What is required: Exclude the pictures and repeat all of the data exactly.

[The data]

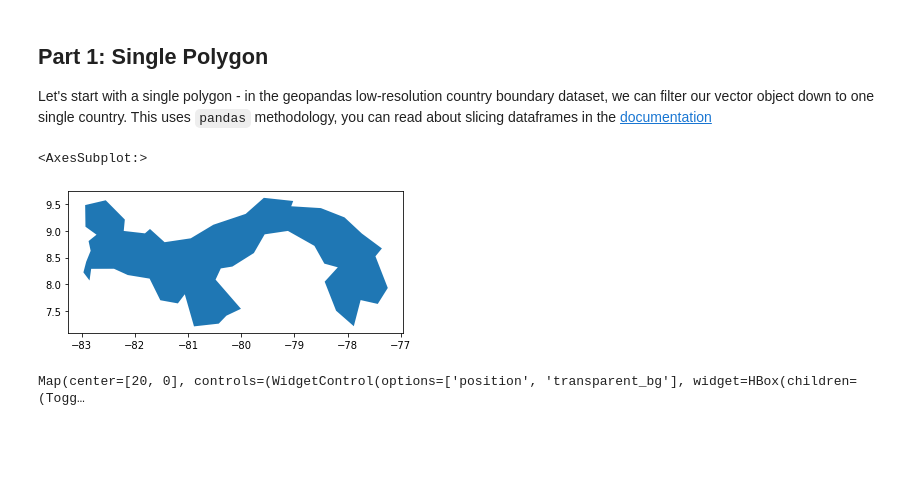
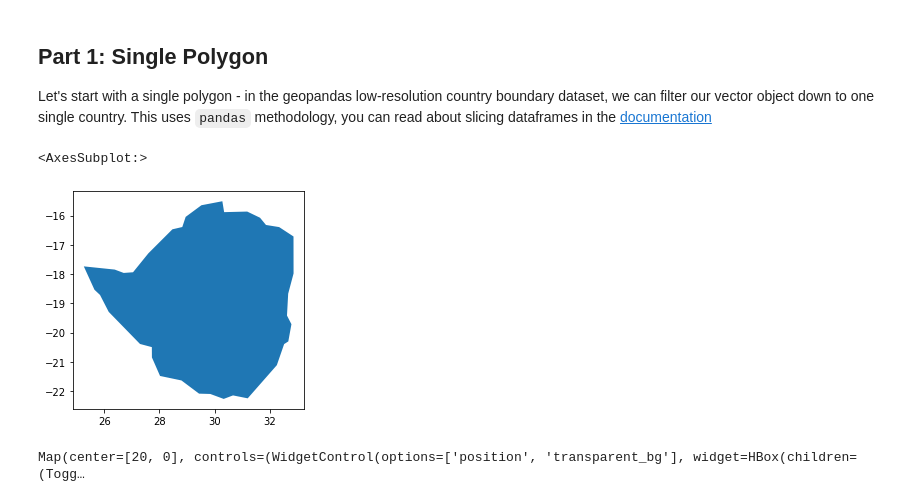
Before and after one commit to ghidora77/03_GEE_Labs_DSPG, a Jupyter notebook: 10_Operations.ipynb, the cells around one changed output. Drawn from its saved outputs; the diff is of its cells as text; code cells hidden in the pictures; blank space fills up the shorter version.

```diff
--- a/10_Operations.ipynb
+++ b/10_Operations.ipynb
@@ -45,12 +45,12 @@ Let's start with a single polygon - in the geopandas low-resolution country boun
 # %%
 # Country boundaries within geopandas
 world_filepath = gpd.datasets.get_path('naturalearth_lowres')
 world = gpd.read_file(world_filepath)
-df_single = world.loc[world.name == 'Panama']
+df_single = world.loc[world.name == 'Zimbabwe']
 df_single.plot()
 # %% [output]
 <AxesSubplot:>
-[figure, old version]
+[figure, new version]
 # %%
 # Convert to GEE object
 roi = geemap.geopandas_to_ee(df_single)
```
Also changed, not shown: parts of 14 cells of this notebook, 1 other file.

[/The data]

Finished exercise:
Before and after one commit to ghidora77/03_GEE_Labs_DSPG, a Jupyter notebook: 10_Operations.ipynb, the cells around one changed output. Drawn from its saved outputs; the diff is of its cells as text; code cells hidden in the pictures; blank space fills up the shorter version.

```diff
--- a/10_Operations.ipynb
+++ b/10_Operations.ipynb
@@ -45,12 +45,12 @@ Let's start with a single polygon - in the geopandas low-resolution country boun
 # %%
 # Country boundaries within geopandas
 world_filepath = gpd.datasets.get_path('naturalearth_lowres')
 world = gpd.read_file(world_filepath)
-df_single = world.loc[world.name == 'Panama']
+df_single = world.loc[world.name == 'Zimbabwe']
 df_single.plot()
 # %% [output]
 <AxesSubplot:>
-[figure, old version]
+[figure, new version]
 # %%
 # Convert to GEE object
 roi = geemap.geopandas_to_ee(df_single)
```
Also changed, not shown: parts of 14 cells of this notebook, 1 other file.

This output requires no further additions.